What is required ->
The records below must be reproduced exactly, excluding any pictures.

Information given ->

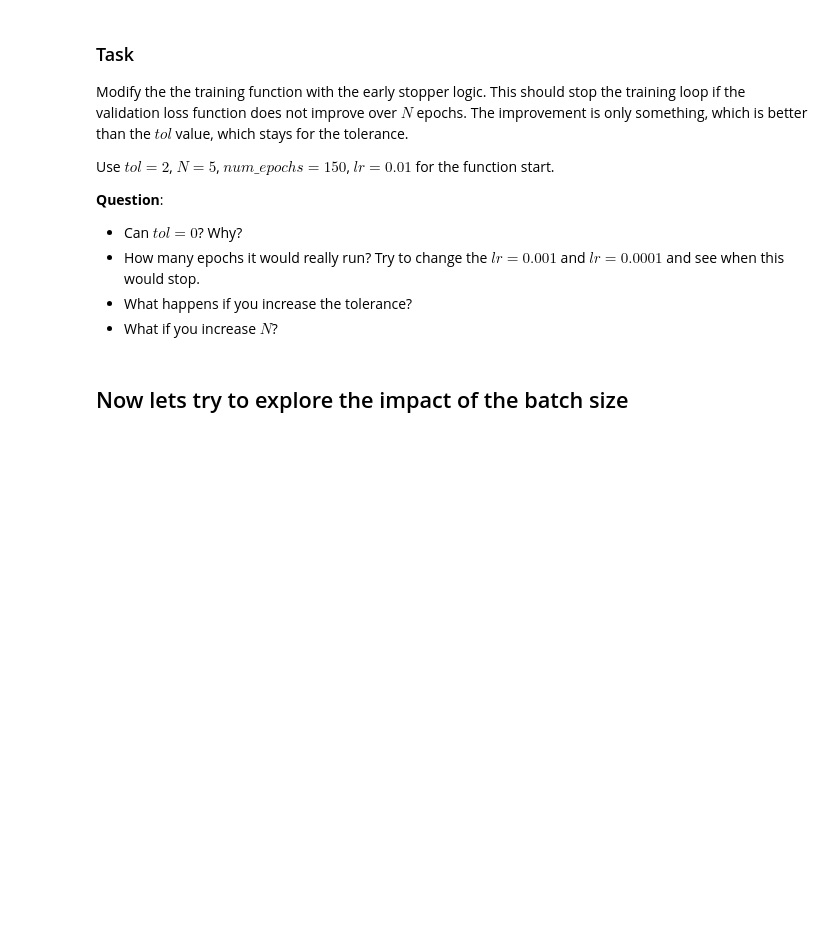
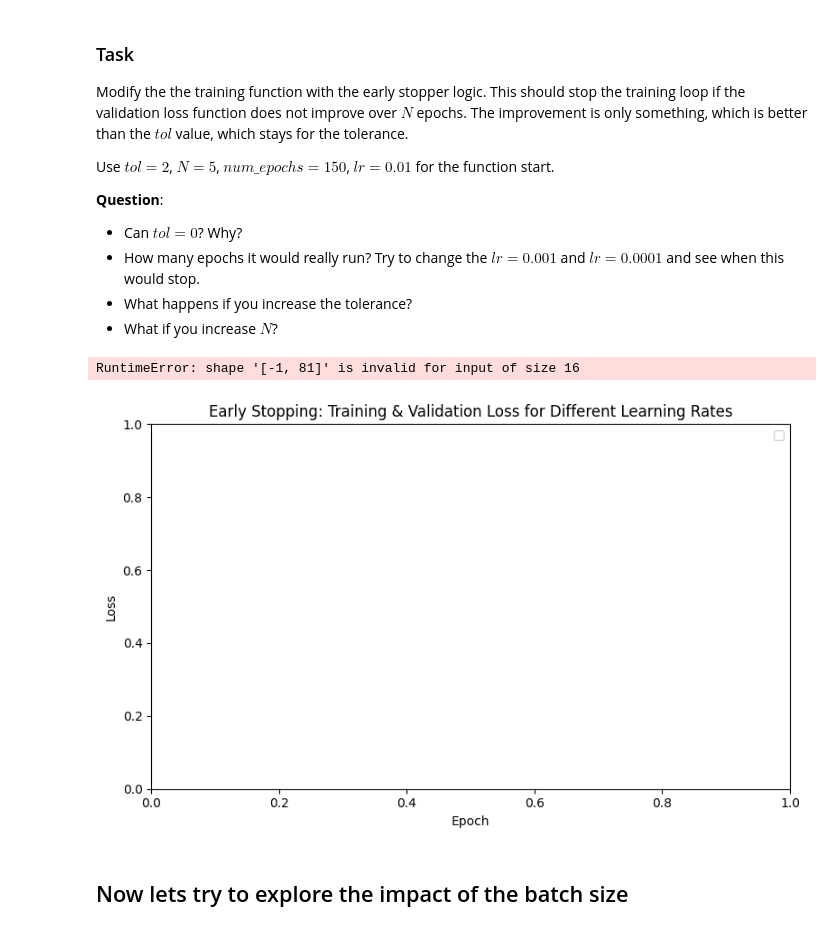
Before and after one commit to klaus0005/ML-Practicals---SoSe25-, a Jupyter notebook: 2_Lilien_Borcherding_Claudiu_Panainte_Henry_Bolte.ipynb, the cells around one changed output. Cells and saved outputs as stored; diff of their text form; code cells hidden in the pictures; blank space fills up the shorter version.

```diff
--- a/2_Lilien_Borcherding_Claudiu_Panainte_Henry_Bolte.ipynb
+++ b/2_Lilien_Borcherding_Claudiu_Panainte_Henry_Bolte.ipynb
@@ -777,3 +862,62 @@ Use $tol=2$, $N=5$, $num\_epochs=150$, $lr=0.01$ for the function start.
+# %%
+lrs       = [0.0001, 0.001, 0.01, 0.1, 1, 10]
+tol       = 0.0
+patience  = 5
+num_epochs = 150
+
+results_es = {}
+
+for lr in lrs:
+    torch.manual_seed(0)
+    model = LinearRegression(input_dim, output_dim)       \
+                .to(device)                              \
+                .float()
+    optimizer = torch.optim.SGD(model.parameters(), lr=lr)
+
+    tr_losses, vl_losses, used_epochs = run_training_es(
+        model=model,
+        train_loader=train_loader,
+        val_loader=val_loader,
+        loss_fn=loss_function,
+        optimizer=optimizer,
+        device=device,
+        num_epochs=num_epochs,
+        tol=tol,
+        patience=patience
+    )
+
+    results_es[lr] = {
+        "train_losses": tr_losses,
+        "val_losses":   vl_losses,
+        "epochs_ran":   used_epochs
+    }
+# %% [output]
+RuntimeError: shape '[-1, 81]' is invalid for input of size 16
+# %%
+## TODO: Visualize the results. What do you see and why?
+plt.figure(figsize=(8, 5))
+for lr, value in results_es.items():
+    # unpack whether value is dict or tuple
+    if isinstance(value, dict):
+        train_losses = value["train_losses"]
+        val_losses   = value["val_losses"]
+        epochs_ran   = int(value["epochs_ran"])
+    else:
+        train_losses, val_losses, epochs_ran = value
+        epochs_ran = int(epochs_ran)
+
+    epochs = list(range(1, epochs_ran + 1))
+    plt.plot(epochs, train_losses, label=f"Train lr={lr}", linestyle='-')
+    plt.plot(epochs, val_losses,   label=f"Val   lr={lr}",   linestyle='--')
+
+plt.xlabel("Epoch")
+plt.ylabel("Loss")
+plt.title("Early Stopping: Training & Validation Loss for Different Learning Rates")
+plt.legend()
+plt.tight_layout()
+plt.show()
+# %% [output]
+[figure, added]
 # %% [markdown]
 ## Now lets try to explore the impact of the batch size
 # %% [markdown]
```
Also changed, not shown: parts of 21 cells of this notebook, 1 other file.
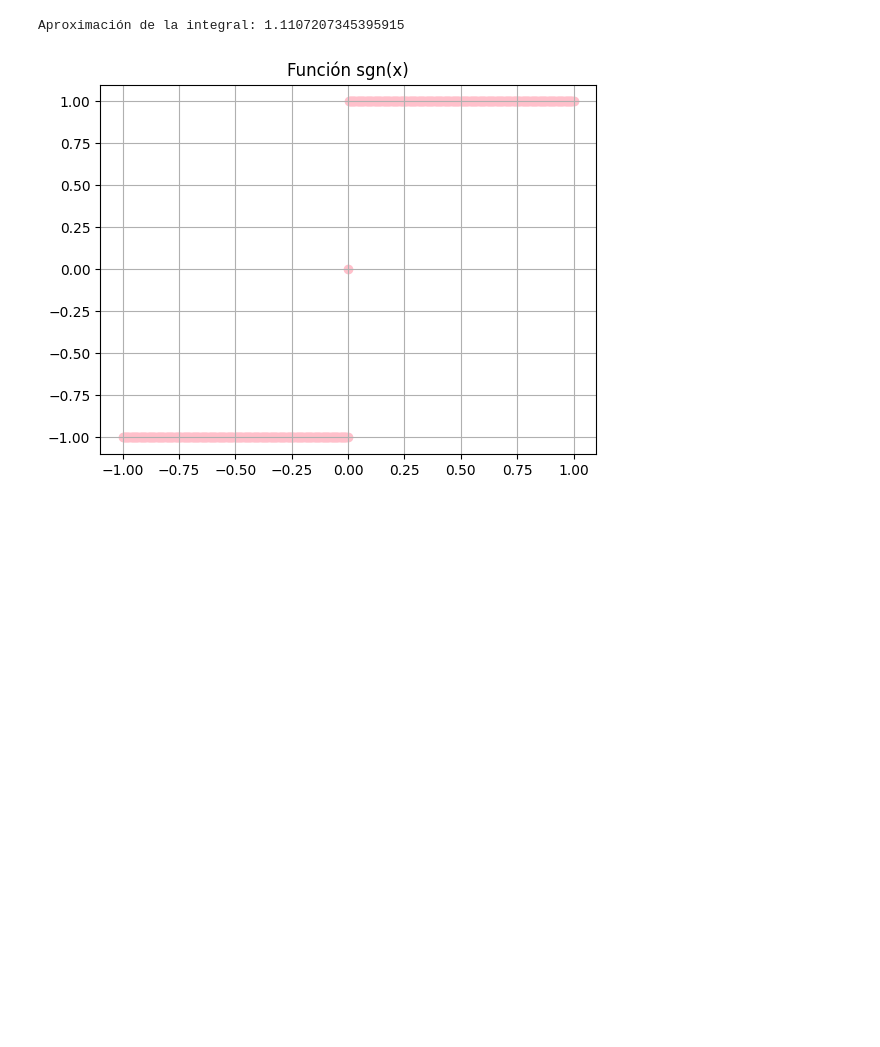
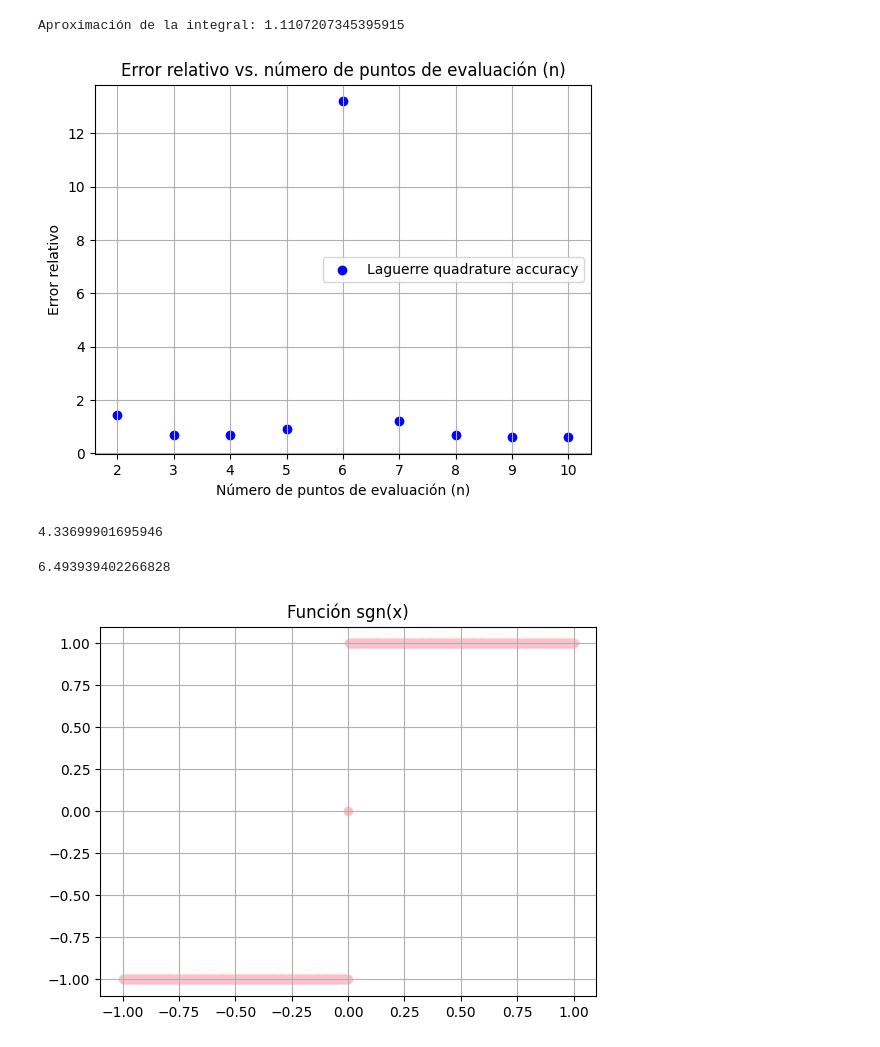
Before and after one commit to Emyfoton/MetodosI_EmilyCastillo_SebastianRodriguez, a Jupyter notebook: Tarea_Integración.ipynb, the cells around one changed output. Saved outputs shown, nothing was run; the diff lists cells and outputs as text; code cells hidden in the pictures; blank space fills up the shorter version.

```diff
--- a/Tarea_Integración.ipynb
+++ b/Tarea_Integración.ipynb
@@ -324,3 +419,34 @@ Aproximación de la integral: 1.1107207345395915
+# %%
+I_exacto = (np.pi**4) / 15
+
+n_values = list(range(2, 11))
+
+errores_relativos = []
+
+for n in n_values:
+    integral_approx = cuadratura(n)
+    error_relativo = integral_approx/I_exacto
+    errores_relativos.append(error_relativo)
+
+plt.scatter(n_values, errores_relativos, marker='o', linestyle='-', color='b', label='Laguerre quadrature accuracy')
+plt.title('Error relativo vs. número de puntos de evaluación (n)', fontsize=12)
+plt.xlabel('Número de puntos de evaluación (n)', fontsize=10)
+plt.ylabel('Error relativo', fontsize=10)
+plt.grid(True)
+plt.legend()
+plt.show()
+# %% [output]
+[figure, added]
+# %%
+integral_approx = cuadratura(3)
+integral_approx
+# %% [output]
+4.33699901695946
+# %%
+I_exacto = (np.pi**4) / 15
+I_exacto
+# %% [output]
+6.493939402266828
 # %%
 # Punto 21
 import numpy as np
```
Also changed, not shown: parts of 5 cells of this notebook.
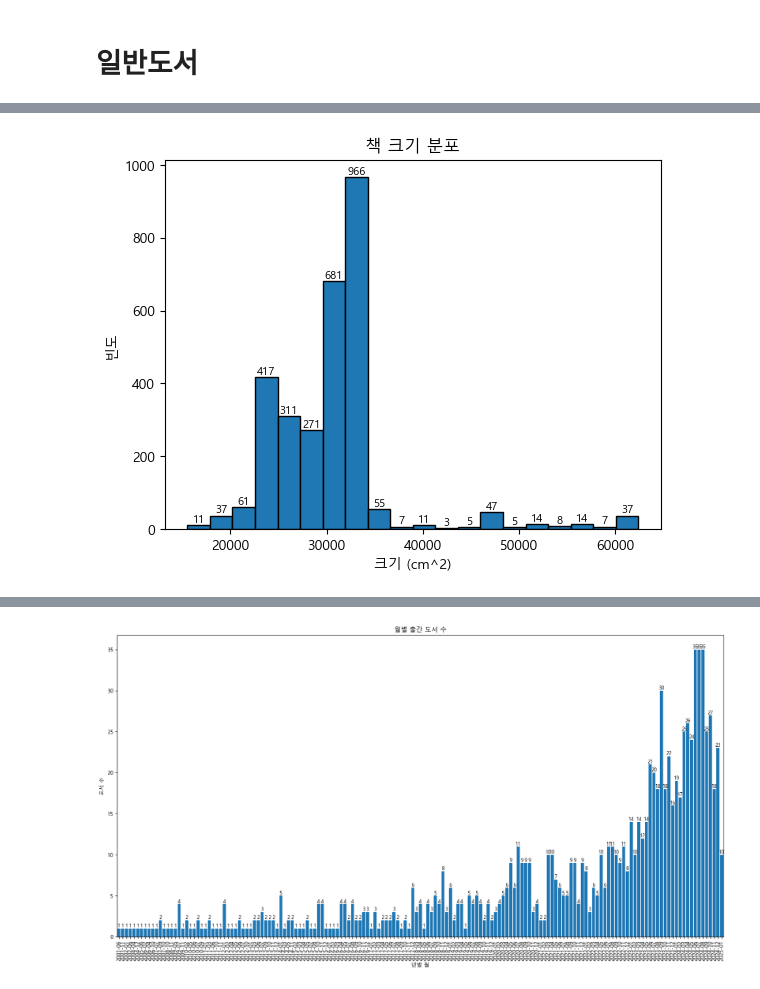
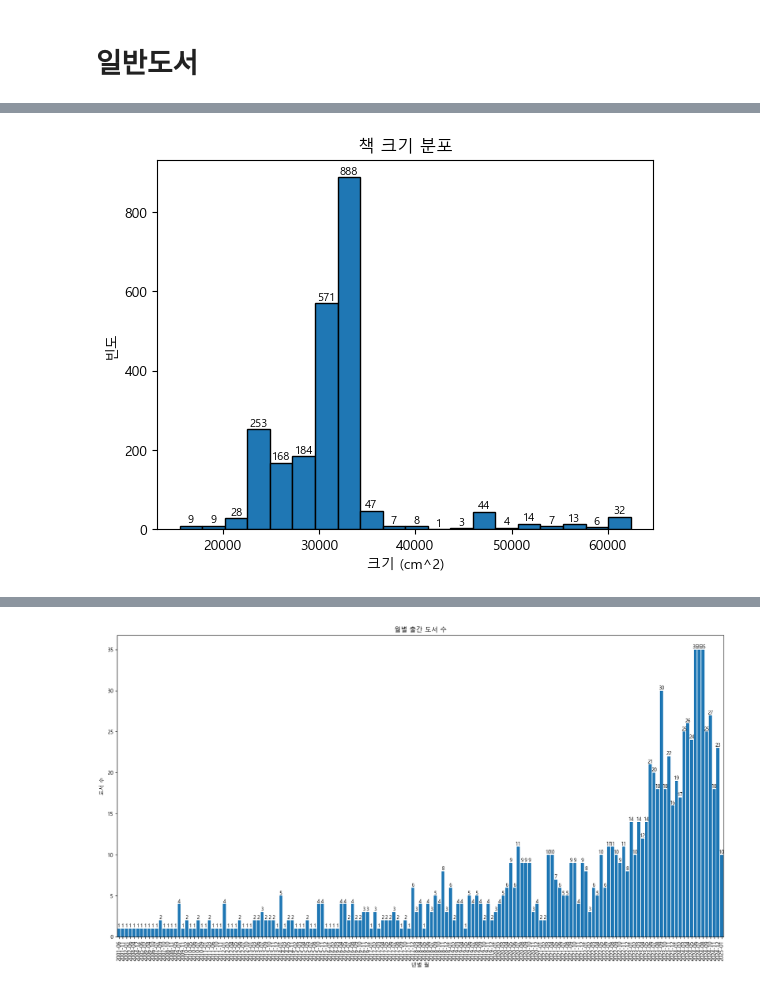
Before and after one commit to poolhan/DA, a Jupyter notebook: 시각화.ipynb, the cells around one changed output, grey strips where cells are left out. Cells and saved outputs as stored; diff of their text form; code cells hidden in the pictures.

```diff
--- a/시각화.ipynb
+++ b/시각화.ipynb
@@ -189,7 +174,7 @@ min        1.000000
 max      809.000000
 Name: shortReviewCount, dtype: float64
 # %%
-counts, bins, patches= plt.hist(best['area'], bins=20, edgecolor='black')
+counts, bins, patches= plt.hist(best['size'], bins=20, edgecolor='black')
 plt.title("책 크기 분포")
 plt.xlabel("크기 (cm^2)")
 plt.ylabel("빈도")
@@ -381,17 +366,17 @@ min        1000.000000
 max      650000.000000
 Name: price, dtype: float64
 # %%
-counts, bins, patches= plt.hist(book['area'], bins=20, edgecolor='black')
+counts, bins, patches= plt.hist(book['size'], bins=20, edgecolor='black')
 plt.title("책 크기 분포")
 plt.xlabel("크기 (cm^2)")
 plt.ylabel("빈도")
 for count, patch in zip(counts, patches):
     if count>0:
         plt.text(patch.get_x() + patch.get_width()/2, count, int(count),
                  ha='center', va='bottom', fontsize=8)
 plt.show()
 # %% [output]
-[figure, old version]
+[figure, new version]
 # %%
 plt.boxplot(book['price'])
 plt.title("가격")
```
Also changed, not shown: parts of 24 cells of this notebook.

Result of the exercise ->
Before and after one commit to klaus0005/ML-Practicals---SoSe25-, a Jupyter notebook: 2_Lilien_Borcherding_Claudiu_Panainte_Henry_Bolte.ipynb, the cells around one changed output. Cells and saved outputs as stored; diff of their text form; code cells hidden in the pictures; blank space fills up the shorter version.

```diff
--- a/2_Lilien_Borcherding_Claudiu_Panainte_Henry_Bolte.ipynb
+++ b/2_Lilien_Borcherding_Claudiu_Panainte_Henry_Bolte.ipynb
@@ -777,3 +862,62 @@ Use $tol=2$, $N=5$, $num\_epochs=150$, $lr=0.01$ for the function start.
+# %%
+lrs       = [0.0001, 0.001, 0.01, 0.1, 1, 10]
+tol       = 0.0
+patience  = 5
+num_epochs = 150
+
+results_es = {}
+
+for lr in lrs:
+    torch.manual_seed(0)
+    model = LinearRegression(input_dim, output_dim)       \
+                .to(device)                              \
+                .float()
+    optimizer = torch.optim.SGD(model.parameters(), lr=lr)
+
+    tr_losses, vl_losses, used_epochs = run_training_es(
+        model=model,
+        train_loader=train_loader,
+        val_loader=val_loader,
+        loss_fn=loss_function,
+        optimizer=optimizer,
+        device=device,
+        num_epochs=num_epochs,
+        tol=tol,
+        patience=patience
+    )
+
+    results_es[lr] = {
+        "train_losses": tr_losses,
+        "val_losses":   vl_losses,
+        "epochs_ran":   used_epochs
+    }
+# %% [output]
+RuntimeError: shape '[-1, 81]' is invalid for input of size 16
+# %%
+## TODO: Visualize the results. What do you see and why?
+plt.figure(figsize=(8, 5))
+for lr, value in results_es.items():
+    # unpack whether value is dict or tuple
+    if isinstance(value, dict):
+        train_losses = value["train_losses"]
+        val_losses   = value["val_losses"]
+        epochs_ran   = int(value["epochs_ran"])
+    else:
+        train_losses, val_losses, epochs_ran = value
+        epochs_ran = int(epochs_ran)
+
+    epochs = list(range(1, epochs_ran + 1))
+    plt.plot(epochs, train_losses, label=f"Train lr={lr}", linestyle='-')
+    plt.plot(epochs, val_losses,   label=f"Val   lr={lr}",   linestyle='--')
+
+plt.xlabel("Epoch")
+plt.ylabel("Loss")
+plt.title("Early Stopping: Training & Validation Loss for Different Learning Rates")
+plt.legend()
+plt.tight_layout()
+plt.show()
+# %% [output]
+[figure, added]
 # %% [markdown]
 ## Now lets try to explore the impact of the batch size
 # %% [markdown]
```
Also changed, not shown: parts of 21 cells of this notebook, 1 other file.
Before and after one commit to Emyfoton/MetodosI_EmilyCastillo_SebastianRodriguez, a Jupyter notebook: Tarea_Integración.ipynb, the cells around one changed output. Saved outputs shown, nothing was run; the diff lists cells and outputs as text; code cells hidden in the pictures; blank space fills up the shorter version.

```diff
--- a/Tarea_Integración.ipynb
+++ b/Tarea_Integración.ipynb
@@ -324,3 +419,34 @@ Aproximación de la integral: 1.1107207345395915
+# %%
+I_exacto = (np.pi**4) / 15
+
+n_values = list(range(2, 11))
+
+errores_relativos = []
+
+for n in n_values:
+    integral_approx = cuadratura(n)
+    error_relativo = integral_approx/I_exacto
+    errores_relativos.append(error_relativo)
+
+plt.scatter(n_values, errores_relativos, marker='o', linestyle='-', color='b', label='Laguerre quadrature accuracy')
+plt.title('Error relativo vs. número de puntos de evaluación (n)', fontsize=12)
+plt.xlabel('Número de puntos de evaluación (n)', fontsize=10)
+plt.ylabel('Error relativo', fontsize=10)
+plt.grid(True)
+plt.legend()
+plt.show()
+# %% [output]
+[figure, added]
+# %%
+integral_approx = cuadratura(3)
+integral_approx
+# %% [output]
+4.33699901695946
+# %%
+I_exacto = (np.pi**4) / 15
+I_exacto
+# %% [output]
+6.493939402266828
 # %%
 # Punto 21
 import numpy as np
```
Also changed, not shown: parts of 5 cells of this notebook.
Before and after one commit to poolhan/DA, a Jupyter notebook: 시각화.ipynb, the cells around one changed output, grey strips where cells are left out. Cells and saved outputs as stored; diff of their text form; code cells hidden in the pictures.

```diff
--- a/시각화.ipynb
+++ b/시각화.ipynb
@@ -189,7 +174,7 @@ min        1.000000
 max      809.000000
 Name: shortReviewCount, dtype: float64
 # %%
-counts, bins, patches= plt.hist(best['area'], bins=20, edgecolor='black')
+counts, bins, patches= plt.hist(best['size'], bins=20, edgecolor='black')
 plt.title("책 크기 분포")
 plt.xlabel("크기 (cm^2)")
 plt.ylabel("빈도")
@@ -381,17 +366,17 @@ min        1000.000000
 max      650000.000000
 Name: price, dtype: float64
 # %%
-counts, bins, patches= plt.hist(book['area'], bins=20, edgecolor='black')
+counts, bins, patches= plt.hist(book['size'], bins=20, edgecolor='black')
 plt.title("책 크기 분포")
 plt.xlabel("크기 (cm^2)")
 plt.ylabel("빈도")
 for count, patch in zip(counts, patches):
     if count>0:
         plt.text(patch.get_x() + patch.get_width()/2, count, int(count),
                  ha='center', va='bottom', fontsize=8)
 plt.show()
 # %% [output]
-[figure, old version]
+[figure, new version]
 # %%
 plt.boxplot(book['price'])
 plt.title("가격")
```
Also changed, not shown: parts of 24 cells of this notebook.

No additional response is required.